### Revision comparison data
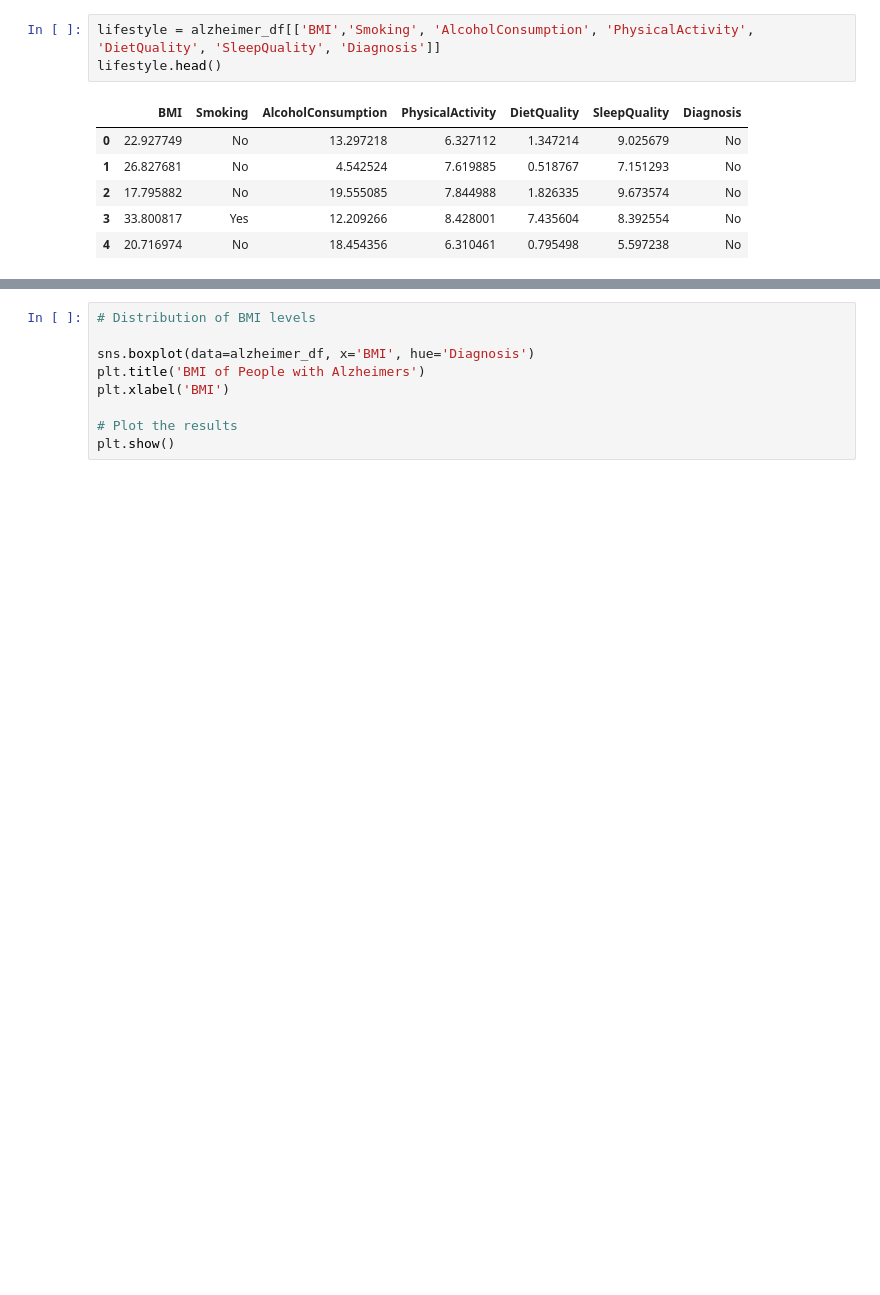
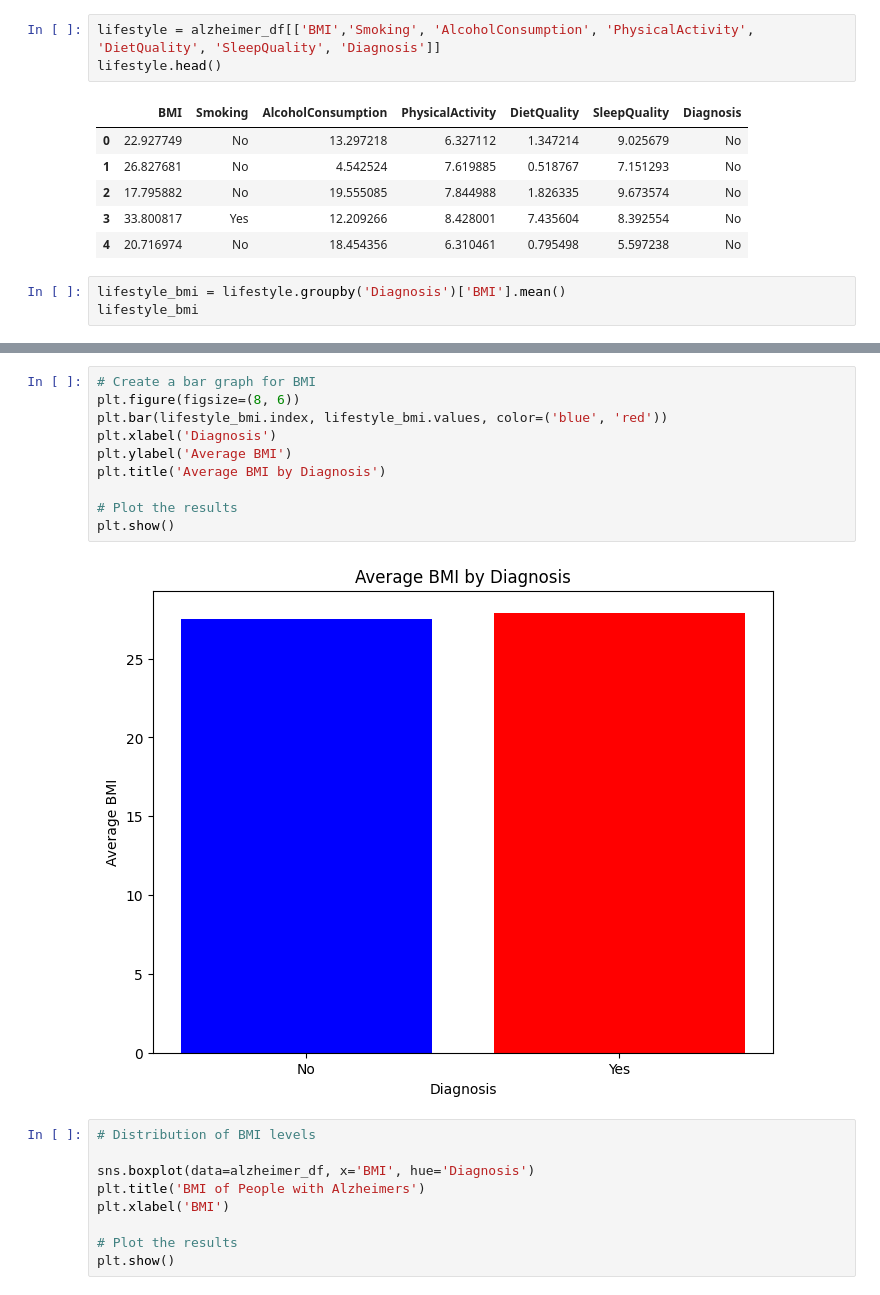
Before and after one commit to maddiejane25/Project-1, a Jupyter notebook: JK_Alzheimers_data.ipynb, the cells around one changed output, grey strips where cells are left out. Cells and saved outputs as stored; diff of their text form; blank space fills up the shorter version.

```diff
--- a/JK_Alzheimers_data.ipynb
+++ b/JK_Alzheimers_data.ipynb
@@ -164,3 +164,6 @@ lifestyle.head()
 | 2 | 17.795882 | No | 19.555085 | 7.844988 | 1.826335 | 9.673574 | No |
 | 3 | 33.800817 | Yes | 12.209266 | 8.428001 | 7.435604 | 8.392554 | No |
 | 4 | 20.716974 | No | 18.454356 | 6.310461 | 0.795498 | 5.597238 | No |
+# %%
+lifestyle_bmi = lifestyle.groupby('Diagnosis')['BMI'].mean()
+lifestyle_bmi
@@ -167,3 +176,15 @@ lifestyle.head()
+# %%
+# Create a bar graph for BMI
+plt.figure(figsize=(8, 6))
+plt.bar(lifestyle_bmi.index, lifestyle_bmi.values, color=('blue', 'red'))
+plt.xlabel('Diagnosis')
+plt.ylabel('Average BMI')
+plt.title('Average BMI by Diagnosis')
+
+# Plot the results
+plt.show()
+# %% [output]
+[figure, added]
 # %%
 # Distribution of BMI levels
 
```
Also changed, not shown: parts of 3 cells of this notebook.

...

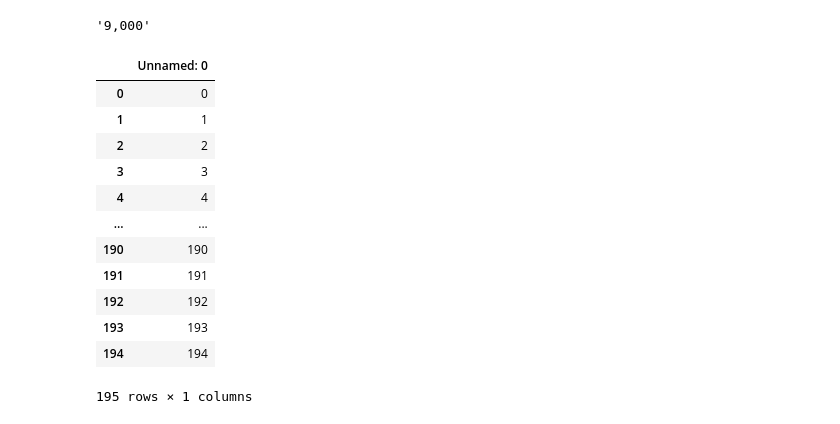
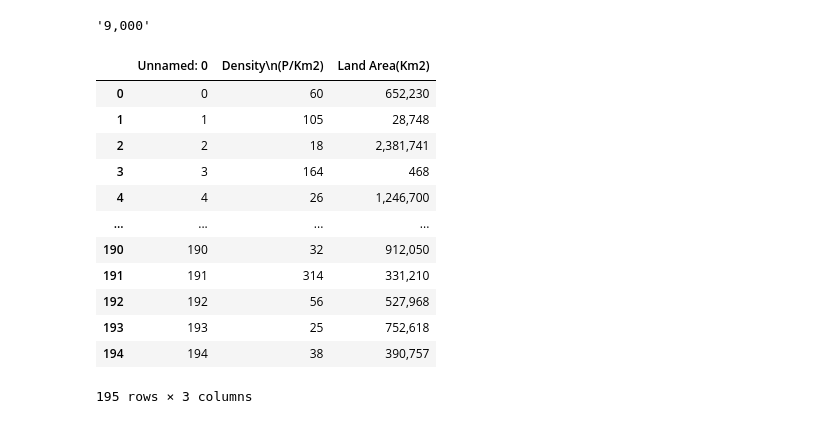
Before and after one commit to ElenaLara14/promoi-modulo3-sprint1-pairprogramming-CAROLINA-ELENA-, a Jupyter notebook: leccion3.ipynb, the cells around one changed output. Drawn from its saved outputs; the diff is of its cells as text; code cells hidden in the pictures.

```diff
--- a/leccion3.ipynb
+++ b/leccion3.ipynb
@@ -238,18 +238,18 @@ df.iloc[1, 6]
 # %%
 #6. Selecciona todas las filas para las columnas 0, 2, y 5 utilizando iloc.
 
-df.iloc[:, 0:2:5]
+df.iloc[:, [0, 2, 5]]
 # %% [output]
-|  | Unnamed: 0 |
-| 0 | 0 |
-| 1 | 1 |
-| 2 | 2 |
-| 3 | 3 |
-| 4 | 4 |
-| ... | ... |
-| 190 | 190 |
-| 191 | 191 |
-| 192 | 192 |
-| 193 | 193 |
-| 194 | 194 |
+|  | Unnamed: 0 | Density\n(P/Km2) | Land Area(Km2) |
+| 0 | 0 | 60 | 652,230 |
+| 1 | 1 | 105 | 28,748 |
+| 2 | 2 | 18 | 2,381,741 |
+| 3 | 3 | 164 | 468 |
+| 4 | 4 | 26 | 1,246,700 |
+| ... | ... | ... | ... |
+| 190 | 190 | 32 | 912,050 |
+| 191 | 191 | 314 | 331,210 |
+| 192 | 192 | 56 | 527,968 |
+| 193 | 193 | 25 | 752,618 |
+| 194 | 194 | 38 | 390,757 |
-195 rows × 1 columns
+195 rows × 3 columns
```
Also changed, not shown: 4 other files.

* * *

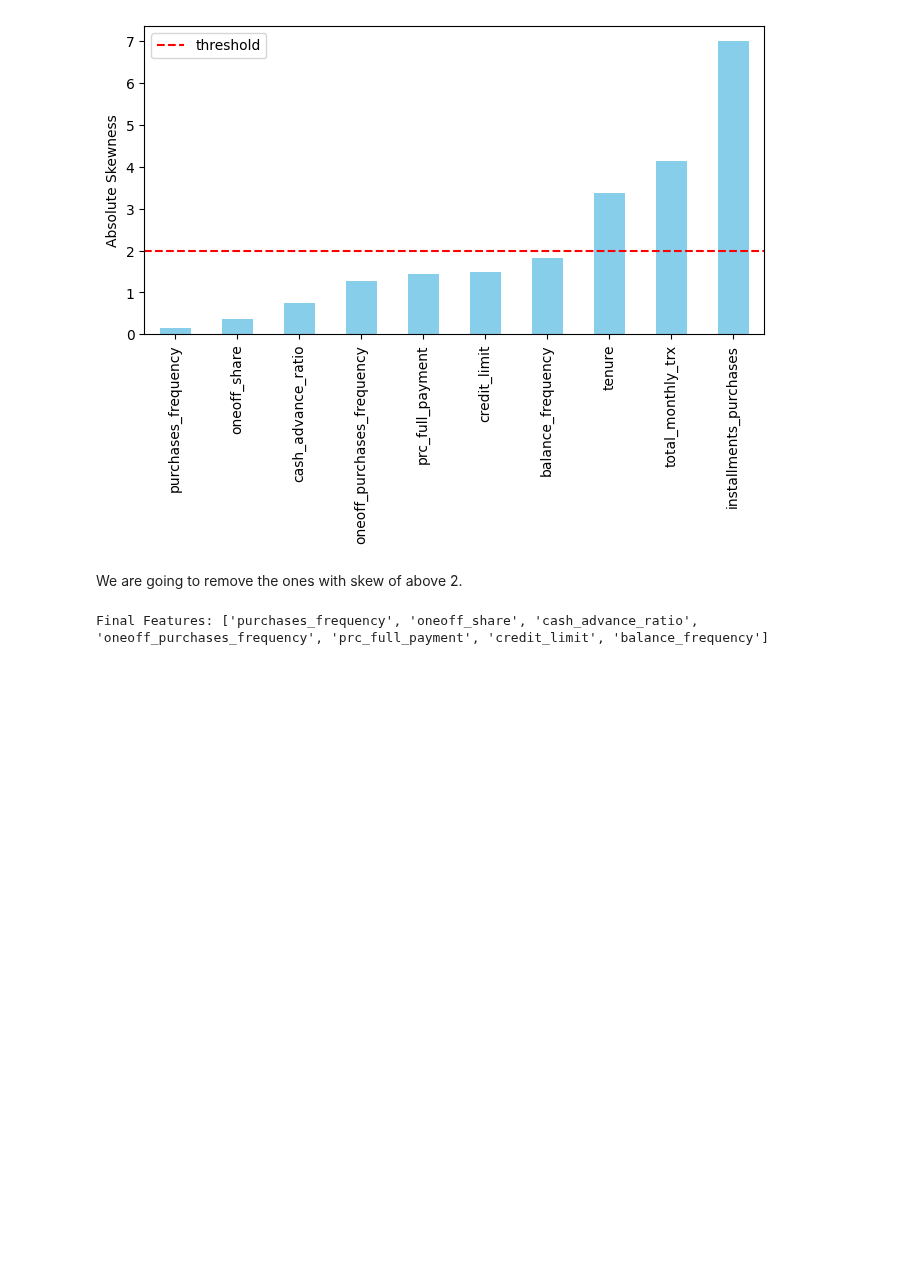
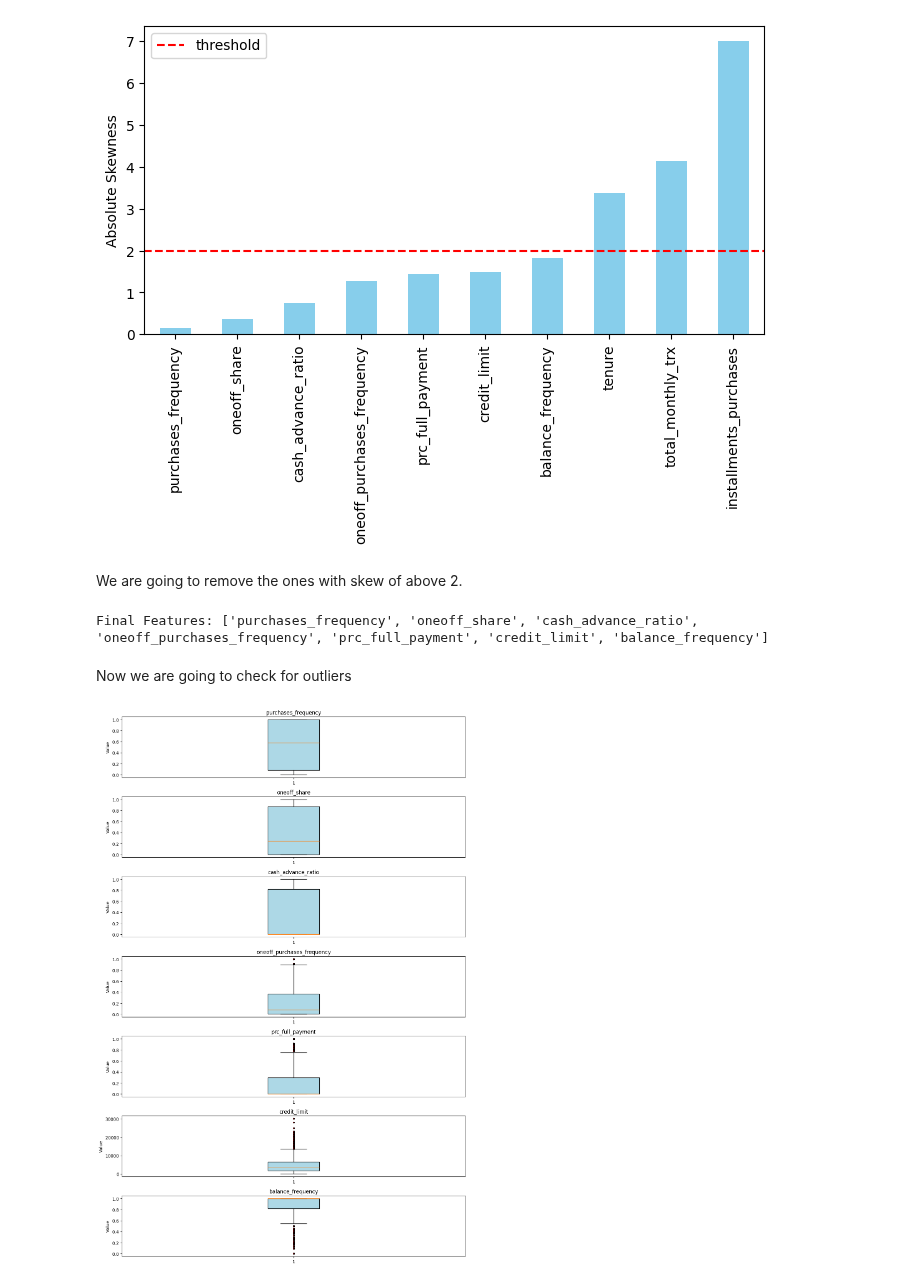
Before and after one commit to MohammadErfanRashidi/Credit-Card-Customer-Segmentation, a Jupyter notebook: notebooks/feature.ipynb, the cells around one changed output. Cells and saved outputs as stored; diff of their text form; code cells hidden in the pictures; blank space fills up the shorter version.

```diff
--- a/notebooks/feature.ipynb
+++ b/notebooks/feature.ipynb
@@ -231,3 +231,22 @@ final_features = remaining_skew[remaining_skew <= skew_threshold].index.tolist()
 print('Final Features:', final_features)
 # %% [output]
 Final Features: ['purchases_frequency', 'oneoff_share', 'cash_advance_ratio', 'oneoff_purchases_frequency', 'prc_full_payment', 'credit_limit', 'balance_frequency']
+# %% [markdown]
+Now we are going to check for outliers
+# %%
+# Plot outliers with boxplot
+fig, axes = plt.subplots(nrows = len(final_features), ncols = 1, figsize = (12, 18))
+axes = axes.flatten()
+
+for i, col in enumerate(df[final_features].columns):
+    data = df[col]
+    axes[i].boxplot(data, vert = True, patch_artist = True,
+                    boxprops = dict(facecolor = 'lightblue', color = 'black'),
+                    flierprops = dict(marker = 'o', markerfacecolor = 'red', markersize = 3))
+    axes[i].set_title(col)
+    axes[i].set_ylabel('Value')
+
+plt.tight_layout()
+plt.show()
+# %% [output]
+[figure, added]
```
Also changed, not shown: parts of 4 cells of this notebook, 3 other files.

### TASK TO COMPLETE
In the lines above, spot each one that contains the word "notebooks" and copy it.

### SOLUTION FOR THIS PROBLEM
Before and after one commit to MohammadErfanRashidi/Credit-Card-Customer-Segmentation, a Jupyter notebook: notebooks/feature.ipynb, the cells around one changed output. Cells and saved outputs as stored; diff of their text form; code cells hidden in the pictures; blank space fills up the shorter version.
--- a/notebooks/feature.ipynb
+++ b/notebooks/feature.ipynb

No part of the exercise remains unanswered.